Regardless if we get the change we want we need to keep on living with hope, to endure. I am inviting you to encourage and to be in collaboration with strategic partners.
After a time in professional research, I had a moral and ethical crisis, realizing that whether Muslim, Catholic or Hindu, we can never become anything until we personally choose for ourselves. I chose agriculture and environmental stewardship through sustainable organic farming, a faith-based journey into local food security, doing no harm to people and planet.
Ahmad Al-Hadidi at Francis Day, 2016
Physician, poet, Masters Degrees in Public Health and Peace Studies, worked with children suffering from war related injuries and in Uganda on HIV/AIDS
In 2013, when I became a citizen of the United States, the judge led us in the oath of allegiance and said: “You come here with your diverse backgrounds and different religions. You will always be welcome in your home, no matter where you go.” This really moved me.
I visited my family in Mosul, Iraq for three months and the idea of being welcomed back home stuck in my mind. The Judge said: “Don’t consider yourself second class.” Back from Mosul, then form Uganda, in 2014, even before I arrived at JFK, I was pulled from the line by an interrogator in Turkey, apparently in American customs.
“Why are you pulling me out?” He asked if I had another passport. After I told him my American passport, he replied: “I can’t let you through customs in the US.” Again, I asked: “Why? I have done nothing wrong.” He said: “I will let you know later.” I felt a big contrast from what the Judge had told me:”Don’t consider yourself second class. You will always be welcome.”
We have laws and a wonderful Constitution, but on the ground, it is a different story.
Who’s For the Voiceless? من لهؤلاء ؟
by Kareem Husein Ashur
The eternal flame burning in vain النار وهي تحترق
The flowing wind giving birth yet unborn الرياح التي تحمِل ولم يحملها أحد
The Heavy clouds Thirsty forever الغيوم الهاطلة وعطشها الابدي
The trees longing for another place الأشجار التائقة للمسير
The sun with eyes exhausted in sheer shine الشمس وقد أتعب عينيها السطوع
The moon accused of utter exploitation القمر المتهم بالسرقة
The seeing eyes that do not yet see العيون التي تنظر ولا ترى
The dead tired of breathing their own dust الجثث التي أتعبها تنفس التراب
The birds migrating in spaces of captivity الطيور المهاجرة في أقفاصها

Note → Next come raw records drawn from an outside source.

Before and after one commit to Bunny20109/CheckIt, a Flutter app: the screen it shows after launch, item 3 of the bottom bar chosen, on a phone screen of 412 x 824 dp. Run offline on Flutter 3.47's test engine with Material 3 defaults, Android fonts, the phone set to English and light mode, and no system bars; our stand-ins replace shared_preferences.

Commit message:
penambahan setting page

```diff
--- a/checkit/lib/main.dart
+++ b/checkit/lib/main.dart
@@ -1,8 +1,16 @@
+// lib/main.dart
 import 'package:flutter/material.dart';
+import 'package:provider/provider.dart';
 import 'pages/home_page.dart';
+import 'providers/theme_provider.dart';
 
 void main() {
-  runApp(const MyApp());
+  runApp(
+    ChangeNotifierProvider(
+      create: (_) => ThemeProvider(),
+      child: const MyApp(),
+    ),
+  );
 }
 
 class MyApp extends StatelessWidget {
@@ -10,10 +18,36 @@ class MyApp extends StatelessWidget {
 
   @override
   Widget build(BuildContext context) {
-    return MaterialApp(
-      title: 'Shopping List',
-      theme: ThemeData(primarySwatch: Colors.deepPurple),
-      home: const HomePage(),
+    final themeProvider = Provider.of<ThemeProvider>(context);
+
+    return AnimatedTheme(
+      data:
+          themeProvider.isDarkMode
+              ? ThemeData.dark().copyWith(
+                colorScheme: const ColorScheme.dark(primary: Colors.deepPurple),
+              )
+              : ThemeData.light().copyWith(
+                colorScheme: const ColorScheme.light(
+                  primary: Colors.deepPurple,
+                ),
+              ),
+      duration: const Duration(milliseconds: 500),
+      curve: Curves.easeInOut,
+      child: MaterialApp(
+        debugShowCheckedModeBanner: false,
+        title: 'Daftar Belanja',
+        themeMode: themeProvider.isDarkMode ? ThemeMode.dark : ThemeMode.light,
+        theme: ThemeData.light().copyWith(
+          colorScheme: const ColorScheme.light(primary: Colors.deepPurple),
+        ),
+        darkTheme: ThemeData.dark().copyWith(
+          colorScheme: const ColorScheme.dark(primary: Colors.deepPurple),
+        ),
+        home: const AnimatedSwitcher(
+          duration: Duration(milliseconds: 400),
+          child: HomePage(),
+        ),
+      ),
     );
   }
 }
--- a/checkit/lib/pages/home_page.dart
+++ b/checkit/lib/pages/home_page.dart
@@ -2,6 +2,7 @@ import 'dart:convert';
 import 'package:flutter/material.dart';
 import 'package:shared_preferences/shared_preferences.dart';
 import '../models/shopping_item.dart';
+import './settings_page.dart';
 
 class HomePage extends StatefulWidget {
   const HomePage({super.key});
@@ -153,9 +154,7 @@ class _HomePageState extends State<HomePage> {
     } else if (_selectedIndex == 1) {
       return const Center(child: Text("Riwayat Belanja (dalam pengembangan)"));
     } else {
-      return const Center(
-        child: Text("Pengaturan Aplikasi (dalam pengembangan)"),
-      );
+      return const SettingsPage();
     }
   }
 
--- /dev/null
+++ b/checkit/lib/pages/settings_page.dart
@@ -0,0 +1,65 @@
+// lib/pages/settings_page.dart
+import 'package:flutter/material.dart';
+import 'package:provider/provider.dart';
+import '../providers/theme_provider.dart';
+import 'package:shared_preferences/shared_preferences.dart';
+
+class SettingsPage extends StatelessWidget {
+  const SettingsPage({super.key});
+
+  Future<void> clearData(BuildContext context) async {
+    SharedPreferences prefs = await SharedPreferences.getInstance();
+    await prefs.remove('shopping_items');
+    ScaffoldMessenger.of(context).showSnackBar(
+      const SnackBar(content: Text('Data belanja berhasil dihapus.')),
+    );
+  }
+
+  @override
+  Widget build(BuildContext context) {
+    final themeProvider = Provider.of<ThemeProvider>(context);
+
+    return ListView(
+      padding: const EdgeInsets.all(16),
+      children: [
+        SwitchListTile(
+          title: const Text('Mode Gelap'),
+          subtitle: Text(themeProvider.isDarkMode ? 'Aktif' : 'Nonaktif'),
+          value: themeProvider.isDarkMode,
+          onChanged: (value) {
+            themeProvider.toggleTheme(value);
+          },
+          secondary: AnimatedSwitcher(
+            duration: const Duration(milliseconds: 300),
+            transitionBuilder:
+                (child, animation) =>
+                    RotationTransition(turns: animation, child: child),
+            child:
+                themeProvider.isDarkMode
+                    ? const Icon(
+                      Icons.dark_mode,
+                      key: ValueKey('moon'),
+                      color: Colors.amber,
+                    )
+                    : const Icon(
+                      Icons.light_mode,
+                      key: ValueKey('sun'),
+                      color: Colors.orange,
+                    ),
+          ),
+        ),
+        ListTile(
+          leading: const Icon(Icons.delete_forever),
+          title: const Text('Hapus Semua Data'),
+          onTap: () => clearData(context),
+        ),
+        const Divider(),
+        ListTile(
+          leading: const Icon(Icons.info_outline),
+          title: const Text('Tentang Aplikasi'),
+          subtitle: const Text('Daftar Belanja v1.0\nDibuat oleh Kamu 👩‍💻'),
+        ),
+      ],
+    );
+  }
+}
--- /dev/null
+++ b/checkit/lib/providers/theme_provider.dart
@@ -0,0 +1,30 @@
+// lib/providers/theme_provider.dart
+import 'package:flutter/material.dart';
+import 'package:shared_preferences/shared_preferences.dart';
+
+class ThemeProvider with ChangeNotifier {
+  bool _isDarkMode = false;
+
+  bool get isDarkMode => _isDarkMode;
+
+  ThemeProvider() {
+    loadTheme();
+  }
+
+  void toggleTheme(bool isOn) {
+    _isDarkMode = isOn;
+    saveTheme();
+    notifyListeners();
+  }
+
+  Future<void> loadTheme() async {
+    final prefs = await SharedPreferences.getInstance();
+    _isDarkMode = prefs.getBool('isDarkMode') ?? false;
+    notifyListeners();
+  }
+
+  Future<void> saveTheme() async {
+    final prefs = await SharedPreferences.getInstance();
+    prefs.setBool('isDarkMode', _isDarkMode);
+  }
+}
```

The fingers intimidated by coded fingertips الأصابع المثقلة ببصمات مشفرة
The letters that have never arrived الرسائل التي لم تصل

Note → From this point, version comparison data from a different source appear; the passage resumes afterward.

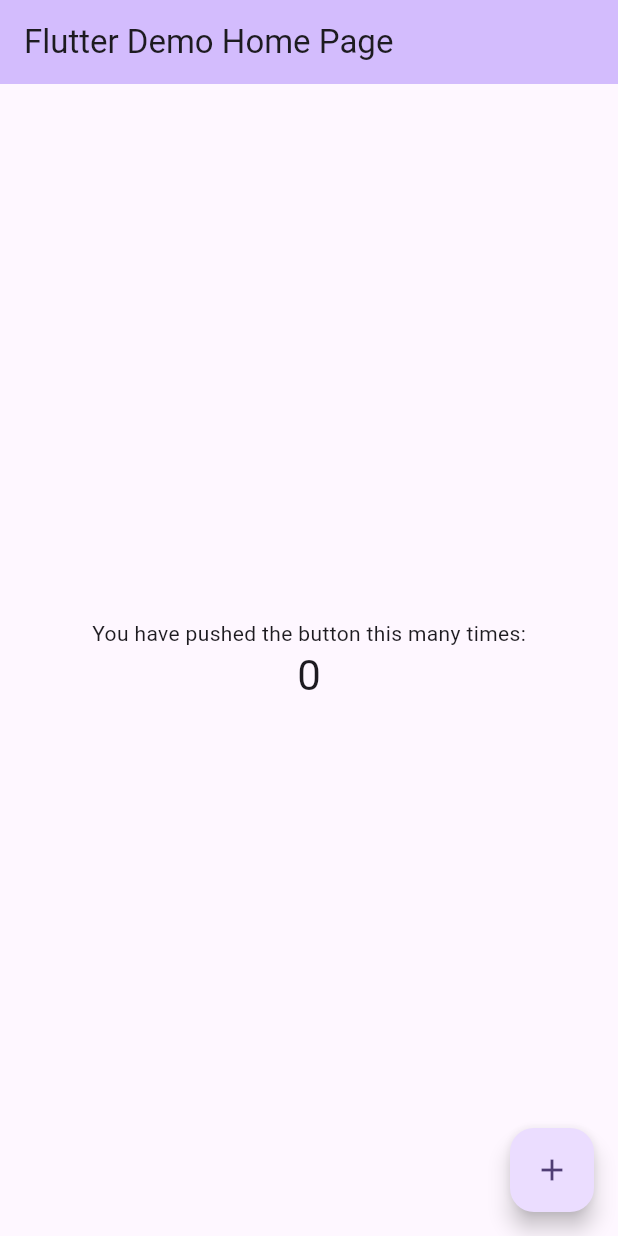
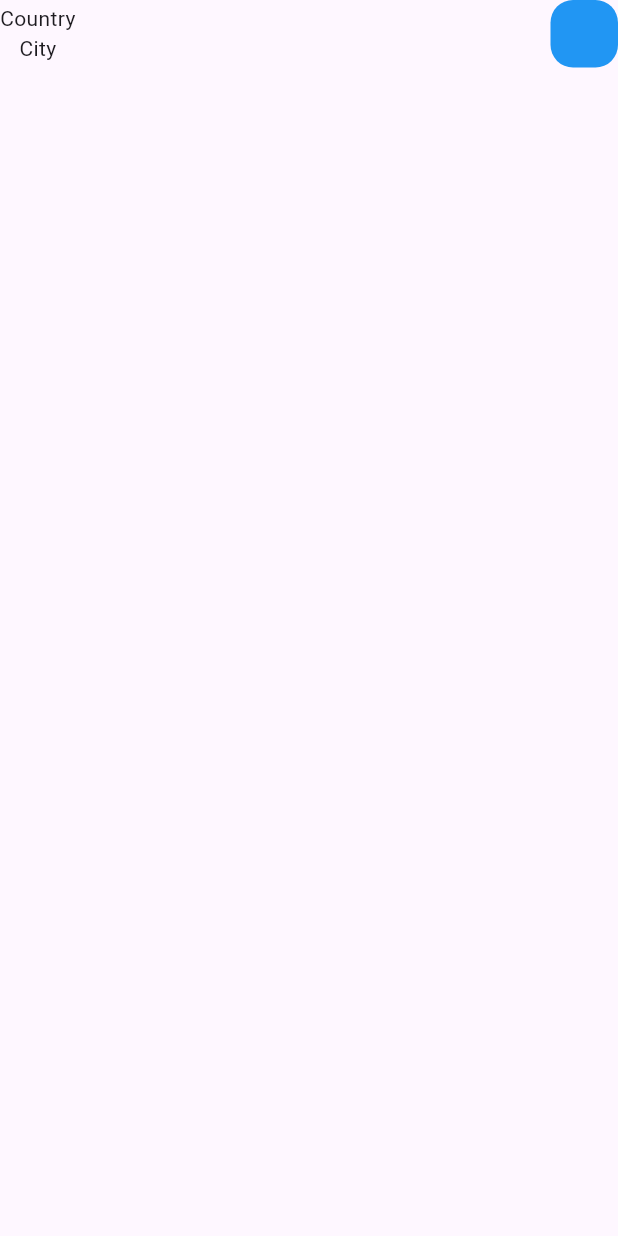
Before and after one commit to yenle254/e_commerce, a Flutter app: the screen it shows after launch, on a phone screen of 412 x 824 dp. Run offline on Flutter 3.47's test engine with Material 3 defaults, Android fonts, the phone set to English and light mode, and no system bars.

Commit message:
them main food page

```diff
--- /dev/null
+++ b/lib/home/main_food_page.dart
@@ -0,0 +1,45 @@
+
+import 'package:flutter/material.dart';
+
+class MainFoodPage extends StatefulWidget {
+  const MainFoodPage({super.key});
+
+  @override
+  State<MainFoodPage> createState() => _MainFoodPageState();
+}
+
+class _MainFoodPageState extends State<MainFoodPage> {
+  @override
+  Widget build(BuildContext context) {
+    return Scaffold(
+      body: Column(
+        children: [
+          Container(
+
+            child: Container(
+              child: Row(
+                mainAxisAlignment: MainAxisAlignment.spaceBetween,
+                children: [
+                  Column(
+                    children: [
+                      Text("Country"),
+                      Text("City")
+                    ],
+                  ),
+                  Container(
+                    width: 45,
+                    height: 45,
+                    decoration: BoxDecoration(
+                      borderRadius: BorderRadius.circular(15),
+                      color: Colors.blue,
+                    ),
+                  )
+                ],
+              ),
+            ),
+          )
+        ],
+      ),
+    );
+  }
+}
--- a/lib/main.dart
+++ b/lib/main.dart
@@ -1,4 +1,5 @@
 import 'package:flutter/material.dart';
+import 'package:e_commerce/home/main_food_page.dart';
 
 void main() {
   runApp(const MyApp());
@@ -11,112 +12,13 @@ class MyApp extends StatelessWidget {
   @override
   Widget build(BuildContext context) {
     return MaterialApp(
+      debugShowCheckedModeBanner: false,
       title: 'Flutter Demo',
       theme: ThemeData(
-        // This is the theme of your application.
-        //
-        // TRY THIS: Try running your application with "flutter run". You'll see
-        // the application has a purple toolbar. Then, without quitting the app,
-        // try changing the seedColor in the colorScheme below to Colors.green
-        // and then invoke "hot reload" (save your changes or press the "hot
-        // reload" button in a Flutter-supported IDE, or press "r" if you used
-        // the command line to start the app).
-        //
-        // Notice that the counter didn't reset back to zero; the application
-        // state is not lost during the reload. To reset the state, use hot
-        // restart instead.
-        //
-        // This works for code too, not just values: Most code changes can be
-        // tested with just a hot reload.
+
         colorScheme: .fromSeed(seedColor: Colors.deepPurple),
       ),
-      home: const MyHomePage(title: 'Flutter Demo Home Page'),
+      home: MainFoodPage(),
     );
   }
 }
-
-class MyHomePage extends StatefulWidget {
-  const MyHomePage({super.key, required this.title});
-
-  // This widget is the home page of your application. It is stateful, meaning
-  // that it has a State object (defined below) that contains fields that affect
-  // how it looks.
-
-  // This class is the configuration for the state. It holds the values (in this
-  // case the title) provided by the parent (in this case the App widget) and
-  // used by the build method of the State. Fields in a Widget subclass are
-  // always marked "final".
-
-  final String title;
-
-  @override
-  State<MyHomePage> createState() => _MyHomePageState();
-}
-
-class _MyHomePageState extends State<MyHomePage> {
-  int _counter = 0;
-
-  void _incrementCounter() {
-    setState(() {
-      // This call to setState tells the Flutter framework that something has
-      // changed in this State, which causes it to rerun the build method below
-      // so that the display can reflect the updated values. If we changed
-      // _counter without calling setState(), then the build method would not be
-      // called again, and so nothing would appear to happen.
-      _counter++;
-    });
-  }
-
-  @override
-  Widget build(BuildContext context) {
-    // This method is rerun every time setState is called, for instance as done
-    // by the _incrementCounter method above.
-    //
-    // The Flutter framework has been optimized to make rerunning build methods
-    // fast, so that you can just rebuild anything that needs updating rather
-    // than having to individually change instances of widgets.
-    return Scaffold(
-      appBar: AppBar(
-        // TRY THIS: Try changing the color here to a specific color (to
-        // Colors.amber, perhaps?) and trigger a hot reload to see the AppBar
-        // change color while the other colors stay the same.
-        backgroundColor: Theme.of(context).colorScheme.inversePrimary,
-        // Here we take the value from the MyHomePage object that was created by
-        // the App.build method, and use it to set our appbar title.
-        title: Text(widget.title),
-      ),
-      body: Center(
-        // Center is a layout widget. It takes a single child and positions it
-        // in the middle of the parent.
-        child: Column(
-          // Column is also a layout widget. It takes a list of children and
-          // arranges them vertically. By default, it sizes itself to fit its
-          // children horizontally, and tries to be as tall as its parent.
-          //
-          // Column has various properties to control how it sizes itself and
-          // how it positions its children. Here we use mainAxisAlignment to
-          // center the children vertically; the main axis here is the vertical
-          // axis because Columns are vertical (the cross axis would be
-          // horizontal).
-          //
-          // TRY THIS: Invoke "debug painting" (choose the "Toggle Debug Paint"
-          // action in the IDE, or press "p" in the console), to see the
-          // wireframe for each widget.
-          mainAxisAlignment: .center,
-          children: [
-            const Text('You have pushed the button this many times:'),
-            Text(
-              '$_counter',
-              style: Theme.of(context).textTheme.headlineMedium,
-            ),
-          ],
-        ),
-      ),
-      floatingActionButton: FloatingActionButton(
-        onPressed: _incrementCounter,
-        tooltip: 'Increment',
-        child: const Icon(Icons.add),
-      ),
-    );
-  }
-}
--- /dev/null
+++ b/lib/utils/colors.dart
@@ -0,0 +1,17 @@
+import 'dart:ui';
+
+class AppColors{
+  static final Color textColor = const Color(0xFFccc7c5);
+  static final Color mainColor = const Color(0xFF89dad0);
+  //static final Color mainColor = const Color(0xFFfa7552);
+  static final Color iconColor1 = const Color(0xFFffd28d);
+  static final Color iconColor2 = const Color(0xFFfcab88);
+  static final Color paraColor = const Color(0xFF8f837f);
+  static final Color buttonBackgroundColor= const Color(0xFFf7f6f4);
+  static final Color signColor = const Color(0xFFa9a29f);
+  static final Color titleColor = const Color(0xFF5c524f);
+  static final Color mainBlackColor = const Color(0xFF332d2b);
+  //static final Color yellowColor = const Color(0xFFfa7552);
+  static final Color yellowColor = const Color(0xFFffd379);
+
+}
```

The labyrinth that confused none but itself التيه الذي لم يته فيه أحد فتاه في نفسه
Who’s for the voiceless?
Translated by Ahmad Hadidi